From the line with "create nav html structure" onward, reproduce each line of the entries exactly, ending at the last one, and add nothing.

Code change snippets
........

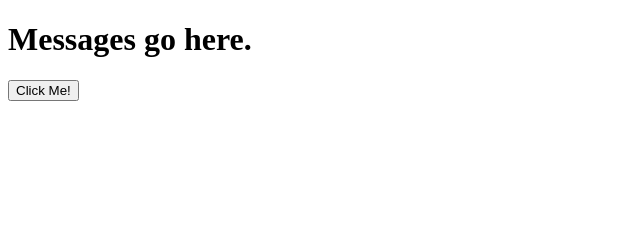
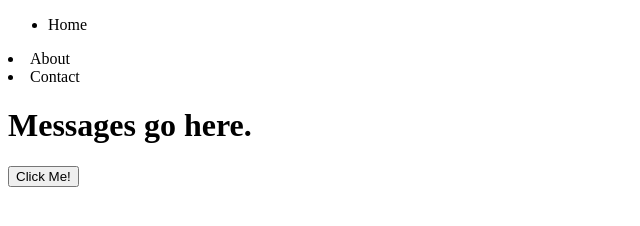
Before and after one commit to kmora3/events-intro, a plain HTML site: page index.html in a window 1280 px wide. Shown: the whole page, without its empty margins (0-640 px from the left). Drawn offline with Linux system fonts and the light colour scheme.

Commit message:
create nav html structure

```diff
--- a/index.html
+++ b/index.html
@@ -6,6 +6,11 @@
     <script src="./js/app.js" charset="utf-8"></script>
   </head>
   <body>
+      <ul>
+        <li>Home</ul>
+        <li>About</ul>
+        <li>Contact</ul>
+      </ul>
       <h1>Messages go here.</h1>
 
       <button id = "myButton">Click Me!</button>
```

........

Result:
create nav html structure

```diff
--- a/index.html
+++ b/index.html
@@ -6,6 +6,11 @@
     <script src="./js/app.js" charset="utf-8"></script>
   </head>
   <body>
+      <ul>
+        <li>Home</ul>
+        <li>About</ul>
+        <li>Contact</ul>
+      </ul>
       <h1>Messages go here.</h1>
 
       <button id = "myButton">Click Me!</button>
```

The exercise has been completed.